As Australia's easternmost and strongest lighthouse, Cape Byron Light is a main attraction for both the historical aspect of the building itself as well as the spectacular views it provides from the edge of Cape Byron. Opened for operation in 1901, the lighthouse provides Byron Bay visitors with a glimpse into the marine industry from years past when lighthouses had to be manned by live-in keepers so passing ships remained safe along the coast. Still active today, Cape Byron Light changed to a fully automated system in 1989, making a live-in keeper obsolete.
The eastern coast of Australia sees humpback whale migrations each year, and the lighthouse platform acts as the perfect vantage point for its 500,000 annual visitors, as well as the Southern Cross University's Whale Research Centre, which is located on the premises.
The lighthouse itself stands 74 feet tall (22.5 meters); an internal spiral staircase reaches from the lobby to its viewing platform. Onsite still stands the original lighthouse keeper's residence next to the assistant keepers' duplex. The original, kerosene-based light source has been upgraded over the years with a switch to electric in 1956. This is also the time when the light became the most powerful in all of Australia's lighthouses with an intensity of 2,200,000 cd.
500 million year old granite has been shaped by the elements to create the intriguing formations that are the Remarkable Rocks.
Perched on a large granite dome that drops abruptly to the crashing surf, the Remarkable Rocks are changing even today. Information boards display pictures of the rocks from the 1800s alongside current photographs, as well as detailed information on the weathering process.
The Remarkable Rocks have been weathered into strange and unique shapes – many visitors enjoy picking out familiar objects in the formations, such as giant chairs and hooks. Enhancing their beauty are the colours in the granite uncovered as the rocks are worn down – blues, blacks and pinks play across the surface of the rocks.
As well as the Remarkable Rocks themselves, the viewing area offers visitors an unobstructed outlook upon the wild Southern Ocean. Migrating whales can be spotted between May and October, and Cape du Couedic and its Heritage Listed Lightstation can be seen from the Western platform.
Like the beloved dome of Grand Central Terminal, words whispered at one end of this historic reservoir wall can still be heard crystal clear by listeners stationed at the other end—some 100 meters away.

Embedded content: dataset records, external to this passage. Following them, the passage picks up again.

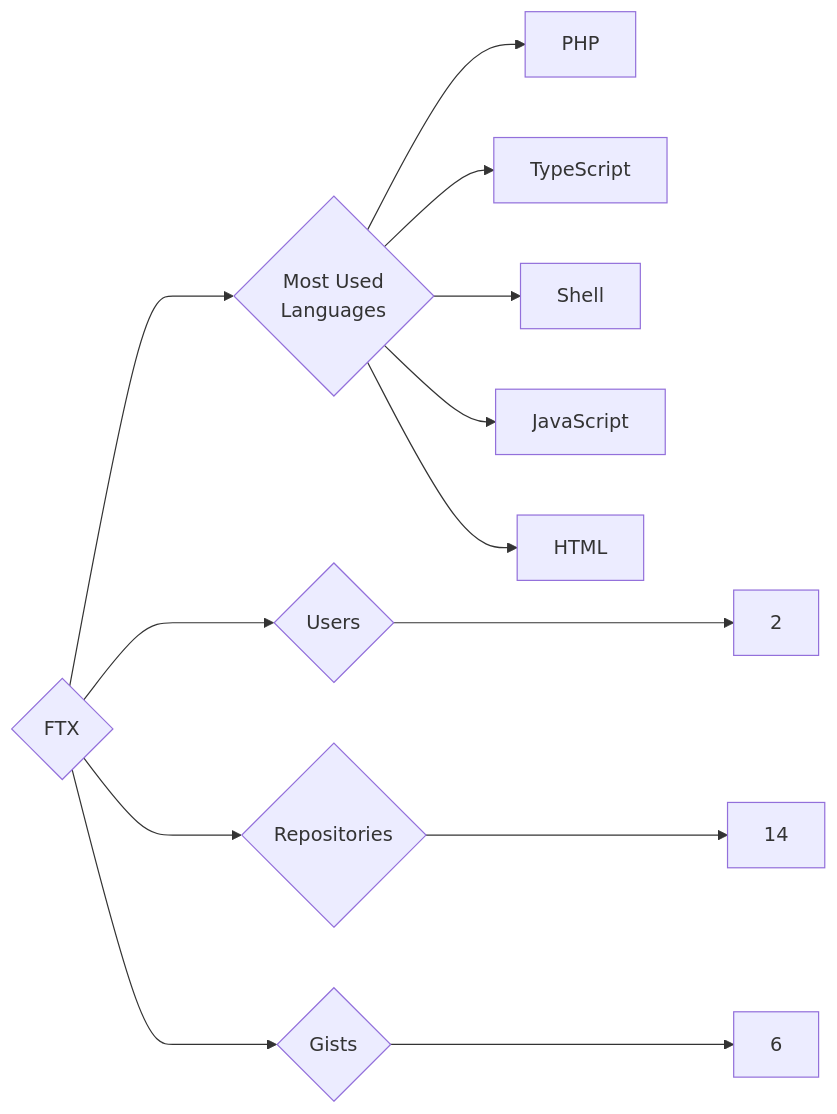
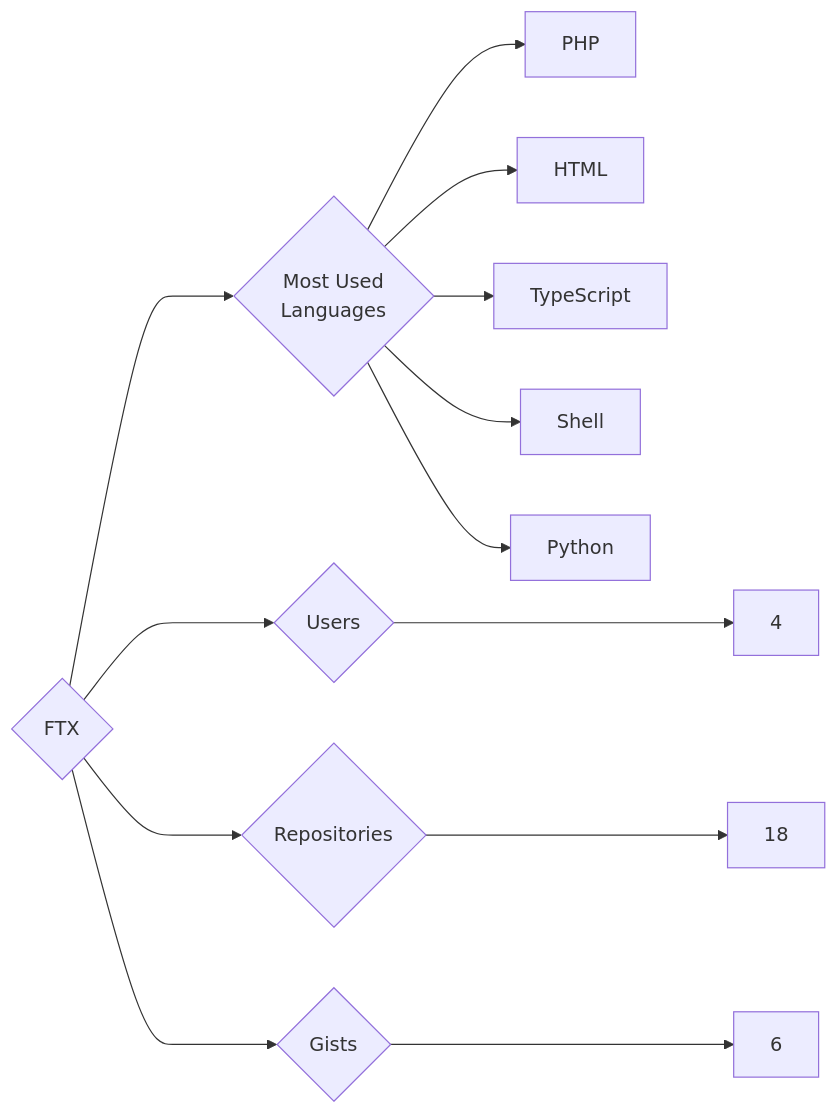
The diagram in targets/FTX/README.md (trickest/insiders), drawn with Mermaid before and after one commit. The commit also changed 618 other files, not shown here.

````diff
--- a/targets/FTX/README.md
+++ b/targets/FTX/README.md
@@ -3,13 +3,13 @@
 ```mermaid
 graph LR
 COMPANY_NAME{FTX}
-COMPANY_NAME ---> U{Users} ---> UN[2]
-COMPANY_NAME ---> R{Repositories} ---> RN[14]
+COMPANY_NAME ---> U{Users} ---> UN[4]
+COMPANY_NAME ---> R{Repositories} ---> RN[18]
 COMPANY_NAME ---> G{Gists} ---> GN[6]
 COMPANY_NAME ---> ML{Most Used<br>Languages}
 ML --> PHP[PHP]
+ML --> HTML[HTML]
 ML --> TypeScript[TypeScript]
 ML --> Shell[Shell]
-ML --> JavaScript[JavaScript]
-ML --> HTML[HTML]
+ML --> Python[Python]
 ```
````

This surprising fact is what gave the famous Whispering Wall its name, and what drives thousands of tourists to this popular site each year.
Travelers can take in the beauty of the Barossa Reservoir, which was created in the early 1900s, while they test the much-storied wonder of this wall that allows quiet whispers to be heard from far away. Picnic areas, public toilets and shade tree areas make an ideal setting for a quiet afternoon in nature.
One of the world’s most scenic arenas, the Adelaide Oval dates back to 1871. Best known for cricket, the defining sport of British colonies, it also hosts concerts, rugby, Australian rules football, and more. Besides a cafe, fine dining restaurant, and corporate events spaces, it offers a museum devoted to cricket legend Donald Bradman.
A moving reminder of Australia’s harrowing history, the former convict settlement of Port Arthur was a key part of often brutal convict discipline within the colonial system. Today, the Port Arthur historic site is a UNESCO World Heritage Site and Tasmania’s most visited tourist attraction, with museums and memorials devoted to telling the area’s history.
- Things to do in Sydney
- Things to do in Hobart
- Things to do in Gold Coast
- Things to do in Perth
- Things to do in Cairns & the Tropical North
- Things to do in Margaret River
- Things to do in Hunter Valley
- Things to do in Aeroglen
- Things to do in Yarra Valley
- Things to do in Rainbow Beach
- Things to do in New Caledonia
- Things to do in Vanuatu
- Things to do in South Australia
- Things to do in Victoria
- Things to do in Queensland